§ Required work
Copy out the entire listing below exactly, but without its pictures.

§ Records for the task
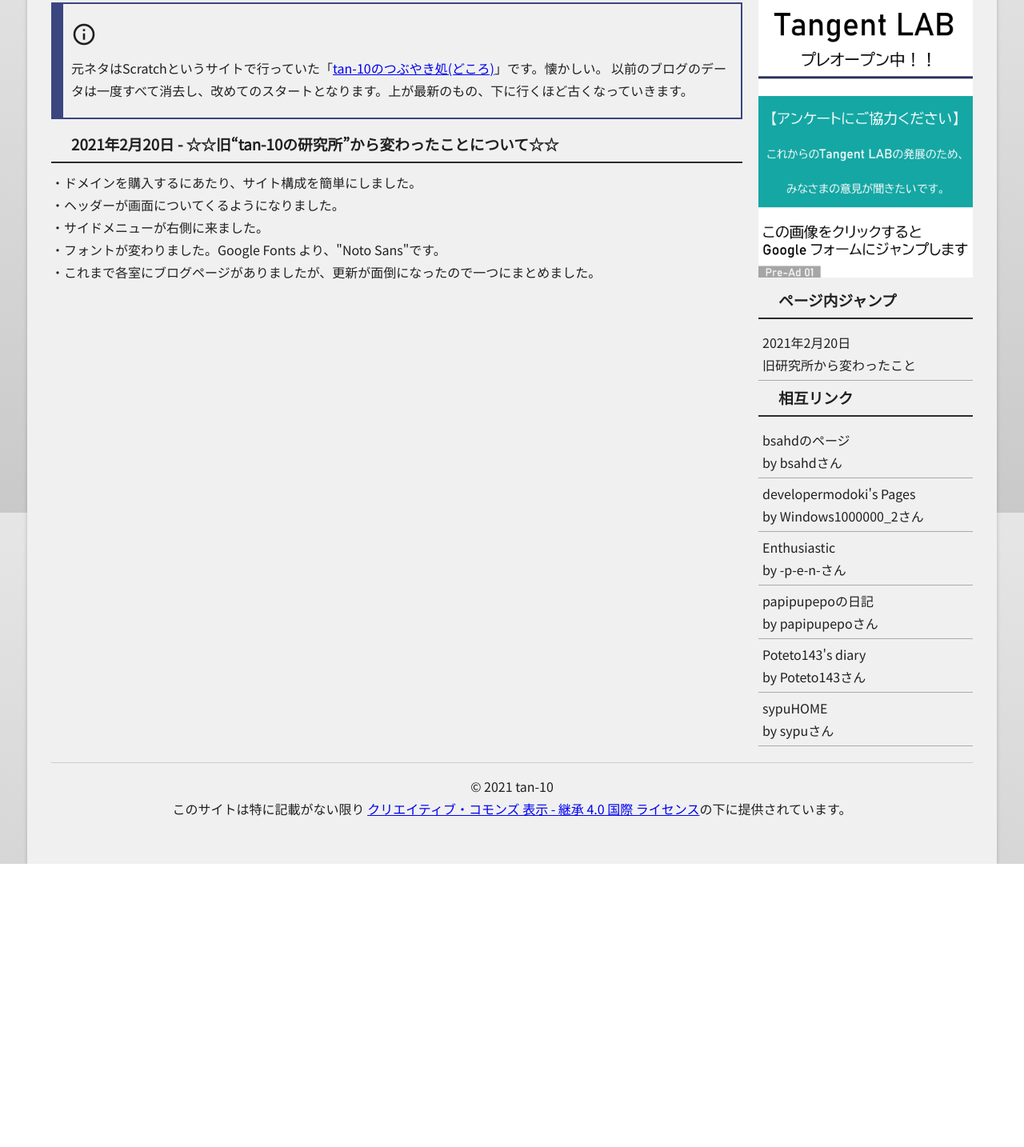
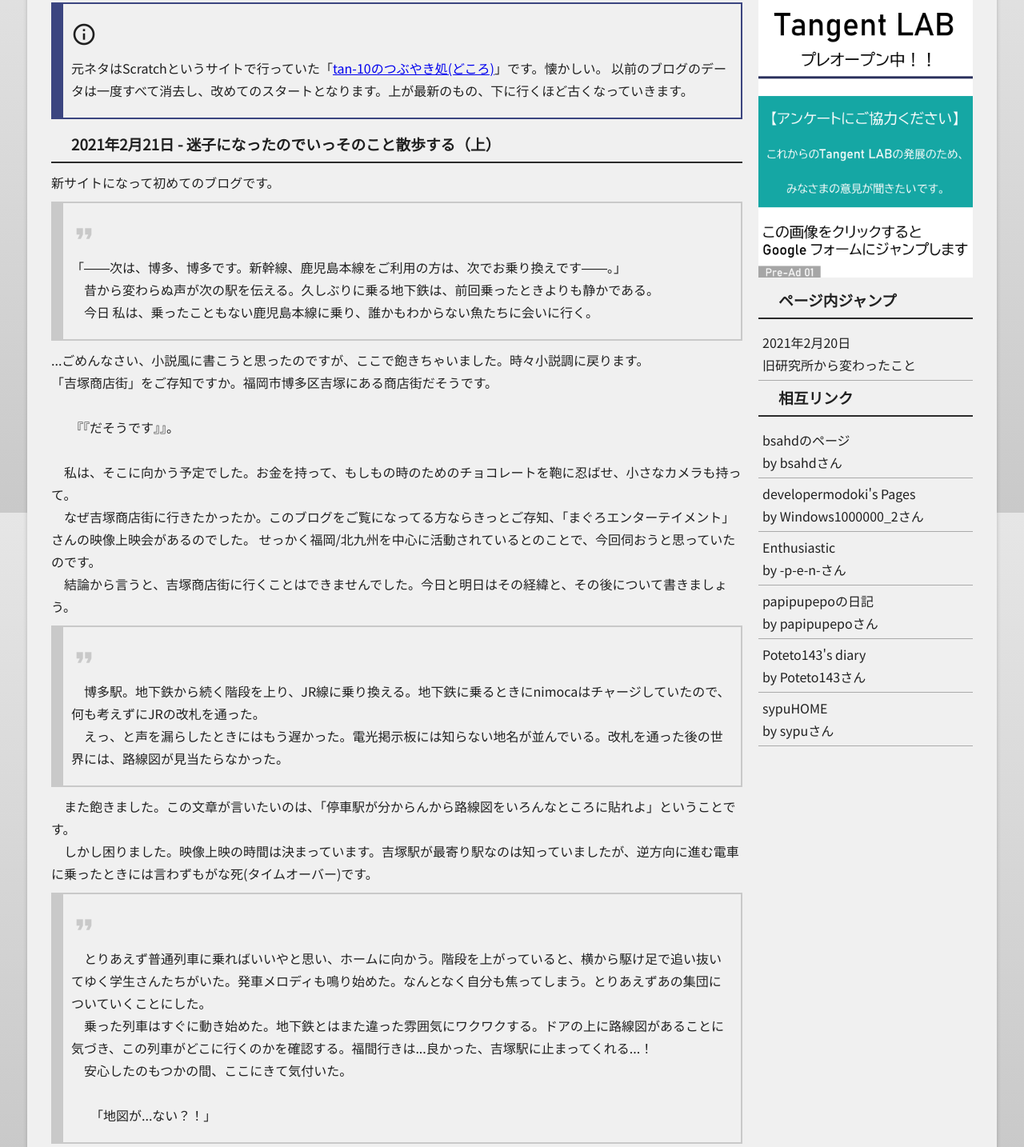
Before and after one commit to tan-10/tan-10.github.io, a plain HTML site: page blog.html in a window 1280 px wide. Shown: the part 159-1593 px from the top of the page at 80% size. Before the commit the page ends 1239 px from the top, so only its background shows below. Drawn offline with Linux system fonts and the light colour scheme.

Commit message:
Update blog.html

```diff
--- a/blog.html
+++ b/blog.html
@@ -40,6 +40,42 @@
     <br>さてさて、やっとこさ高校受験が終わり、今をリラックスして過ごしているわけなんですけれども、皆様いかがお過ごしですか？去年から今年にかけ、大変な生活を過ごしてきたと思います。旅行に行けなかったりね。ぜひ今年は、いろいろなとこに旅に出て、いろいろな交流をしてみたい次第であります。
     <br><br>最後に、写真を載せて終わります。画像表示のテストを兼ねて。</p>
     -->
+    <h3 id="20210221">2021年2月21日 - 迷子になったのでいっそのこと散歩する（上）</h3>
+    <p>新サイトになって初めてのブログです。
+    <blockquote>
+      <p>「――次は、博多、博多です。新幹線、鹿児島本線をご利用の方は、次でお乗り換えです――。」
+      <br>　昔から変わらぬ声が次の駅を伝える。久しぶりに乗る地下鉄は、前回乗ったときよりも静かである。
+      <br>　今日 私は、乗ったこともない鹿児島本線に乗り、誰かもわからない魚たちに会いに行く。</p>
+    </blockquote>
+    ...ごめんなさい、小説風に書こうと思ったのですが、ここで飽きちゃいました。時々小説調に戻ります。
+    <br>「吉塚商店街」をご存知ですか。福岡市博多区吉塚にある商店街だそうです。
+    <br><br>　　『『だそうです』』。
+    <br><br>　私は、そこに向かう予定でした。お金を持って、もしもの時のためのチョコレートを鞄に忍ばせ、小さなカメラも持って。
+    <br>　なぜ吉塚商店街に行きたかったか。このブログをご覧になってる方ならきっとご存知、「まぐろエンターテイメント」さんの映像上映会があるのでした。
+    せっかく福岡/北九州を中心に活動されているとのことで、今回伺おうと思っていたのです。
+    <br>　結論から言うと、吉塚商店街に行くことはできませんでした。今日と明日はその経緯と、その後について書きましょう。
+    <blockquote>
+      <p>　博多駅。地下鉄から続く階段を上り、JR線に乗り換える。地下鉄に乗るときにnimocaはチャージしていたので、何も考えずにJRの改札を通った。
+      <br>　えっ、と声を漏らしたときにはもう遅かった。電光掲示板には知らない地名が並んでいる。改札を通った後の世界には、路線図が見当たらなかった。</p>
+    </blockquote>
+    　また飽きました。この文章が言いたいのは、「停車駅が分からんから路線図をいろんなところに貼れよ」ということです。
+    <br>　しかし困りました。映像上映の時間は決まっています。吉塚駅が最寄り駅なのは知っていましたが、逆方向に進む電車に乗ったときには言わずもがな死(タイムオーバー)です。
+    <blockquote>
+      <p>　とりあえず普通列車に乗ればいいやと思い、ホームに向かう。階段を上がっていると、横から駆け足で追い抜いてゆく学生さんたちがいた。発車メロディも鳴り始めた。なんとなく自分も焦ってしまう。とりあえずあの集団についていくことにした。
+      <br>　乗った列車はすぐに動き始めた。地下鉄とはまた違った雰囲気にワクワクする。ドアの上に路線図があることに気づき、この列車がどこに行くのかを確認する。福間行きは...良かった、吉塚駅に止まってくれる...！
+      <br>　安心したのもつかの間、ここにきて気付いた。<br><br>　　「地図が...ない？！」<br></p>
+    </blockquote>
+    　はい。この時察しました。駅から吉塚商店街までの地図をプリントしたはいいものの、家に置いてきてしまったのです。もともと出遅れていたこともあり、このときの時刻が14時55分くらいだったと思うので、あと5分で最終上映が始まるし、あと25分でその上映も終わってしまうのです。さあどうするたんてん君。
+    <blockquote>
+      <p>　吉塚駅は 博多駅から一駅であるのにもかかわらず閑散としていた。何となく別世界な感じがする。地図がないからには、歩き回ってでも探すしかない。駅の周りをぐるっと回ってみよう。「ワンチャン」を信じて。
+      <br>　そううまくいくわけもなく、いつの間にかまた吉塚駅に戻っていた。もう15時15分、途中入場もきついな...。そうつぶやきながら、（これはブログのネタになるぞ！）と思っている自分が情けない。
+      <br>　この瞬間、もうあきらめてしまった。</p>
+    </blockquote>
+    ご　め　ん　な　さ　い　。足が痛くなってしまってアウトでしたの。いろいろ察したのでとりあえず写真を撮りました。
+    <img src="images/blog_only/blog_0001.png" class="blog">
+    吉塚駅です。この雰囲気結構好き。明日の散ブログに続きます。
+    </p>
+
     <h3 id="20210220">2021年2月20日 - ☆☆旧“tan-10の研究所”から変わったことについて☆☆</h3>
     <p>・ドメインを購入するにあたり、サイト構成を簡単にしました。
     <br>・ヘッダーが画面についてくるようになりました。
```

§ Solution for this problem
Before and after one commit to tan-10/tan-10.github.io, a plain HTML site: page blog.html in a window 1280 px wide. Shown: the part 159-1593 px from the top of the page at 80% size. Before the commit the page ends 1239 px from the top, so only its background shows below. Drawn offline with Linux system fonts and the light colour scheme.

Commit message:
Update blog.html

```diff
--- a/blog.html
+++ b/blog.html
@@ -40,6 +40,42 @@
     <br>さてさて、やっとこさ高校受験が終わり、今をリラックスして過ごしているわけなんですけれども、皆様いかがお過ごしですか？去年から今年にかけ、大変な生活を過ごしてきたと思います。旅行に行けなかったりね。ぜひ今年は、いろいろなとこに旅に出て、いろいろな交流をしてみたい次第であります。
     <br><br>最後に、写真を載せて終わります。画像表示のテストを兼ねて。</p>
     -->
+    <h3 id="20210221">2021年2月21日 - 迷子になったのでいっそのこと散歩する（上）</h3>
+    <p>新サイトになって初めてのブログです。
+    <blockquote>
+      <p>「――次は、博多、博多です。新幹線、鹿児島本線をご利用の方は、次でお乗り換えです――。」
+      <br>　昔から変わらぬ声が次の駅を伝える。久しぶりに乗る地下鉄は、前回乗ったときよりも静かである。
+      <br>　今日 私は、乗ったこともない鹿児島本線に乗り、誰かもわからない魚たちに会いに行く。</p>
+    </blockquote>
+    ...ごめんなさい、小説風に書こうと思ったのですが、ここで飽きちゃいました。時々小説調に戻ります。
+    <br>「吉塚商店街」をご存知ですか。福岡市博多区吉塚にある商店街だそうです。
+    <br><br>　　『『だそうです』』。
+    <br><br>　私は、そこに向かう予定でした。お金を持って、もしもの時のためのチョコレートを鞄に忍ばせ、小さなカメラも持って。
+    <br>　なぜ吉塚商店街に行きたかったか。このブログをご覧になってる方ならきっとご存知、「まぐろエンターテイメント」さんの映像上映会があるのでした。
+    せっかく福岡/北九州を中心に活動されているとのことで、今回伺おうと思っていたのです。
+    <br>　結論から言うと、吉塚商店街に行くことはできませんでした。今日と明日はその経緯と、その後について書きましょう。
+    <blockquote>
+      <p>　博多駅。地下鉄から続く階段を上り、JR線に乗り換える。地下鉄に乗るときにnimocaはチャージしていたので、何も考えずにJRの改札を通った。
+      <br>　えっ、と声を漏らしたときにはもう遅かった。電光掲示板には知らない地名が並んでいる。改札を通った後の世界には、路線図が見当たらなかった。</p>
+    </blockquote>
+    　また飽きました。この文章が言いたいのは、「停車駅が分からんから路線図をいろんなところに貼れよ」ということです。
+    <br>　しかし困りました。映像上映の時間は決まっています。吉塚駅が最寄り駅なのは知っていましたが、逆方向に進む電車に乗ったときには言わずもがな死(タイムオーバー)です。
+    <blockquote>
+      <p>　とりあえず普通列車に乗ればいいやと思い、ホームに向かう。階段を上がっていると、横から駆け足で追い抜いてゆく学生さんたちがいた。発車メロディも鳴り始めた。なんとなく自分も焦ってしまう。とりあえずあの集団についていくことにした。
+      <br>　乗った列車はすぐに動き始めた。地下鉄とはまた違った雰囲気にワクワクする。ドアの上に路線図があることに気づき、この列車がどこに行くのかを確認する。福間行きは...良かった、吉塚駅に止まってくれる...！
+      <br>　安心したのもつかの間、ここにきて気付いた。<br><br>　　「地図が...ない？！」<br></p>
+    </blockquote>
+    　はい。この時察しました。駅から吉塚商店街までの地図をプリントしたはいいものの、家に置いてきてしまったのです。もともと出遅れていたこともあり、このときの時刻が14時55分くらいだったと思うので、あと5分で最終上映が始まるし、あと25分でその上映も終わってしまうのです。さあどうするたんてん君。
+    <blockquote>
+      <p>　吉塚駅は 博多駅から一駅であるのにもかかわらず閑散としていた。何となく別世界な感じがする。地図がないからには、歩き回ってでも探すしかない。駅の周りをぐるっと回ってみよう。「ワンチャン」を信じて。
+      <br>　そううまくいくわけもなく、いつの間にかまた吉塚駅に戻っていた。もう15時15分、途中入場もきついな...。そうつぶやきながら、（これはブログのネタになるぞ！）と思っている自分が情けない。
+      <br>　この瞬間、もうあきらめてしまった。</p>
+    </blockquote>
+    ご　め　ん　な　さ　い　。足が痛くなってしまってアウトでしたの。いろいろ察したのでとりあえず写真を撮りました。
+    <img src="images/blog_only/blog_0001.png" class="blog">
+    吉塚駅です。この雰囲気結構好き。明日の散ブログに続きます。
+    </p>
+
     <h3 id="20210220">2021年2月20日 - ☆☆旧“tan-10の研究所”から変わったことについて☆☆</h3>
     <p>・ドメインを購入するにあたり、サイト構成を簡単にしました。
     <br>・ヘッダーが画面についてくるようになりました。
```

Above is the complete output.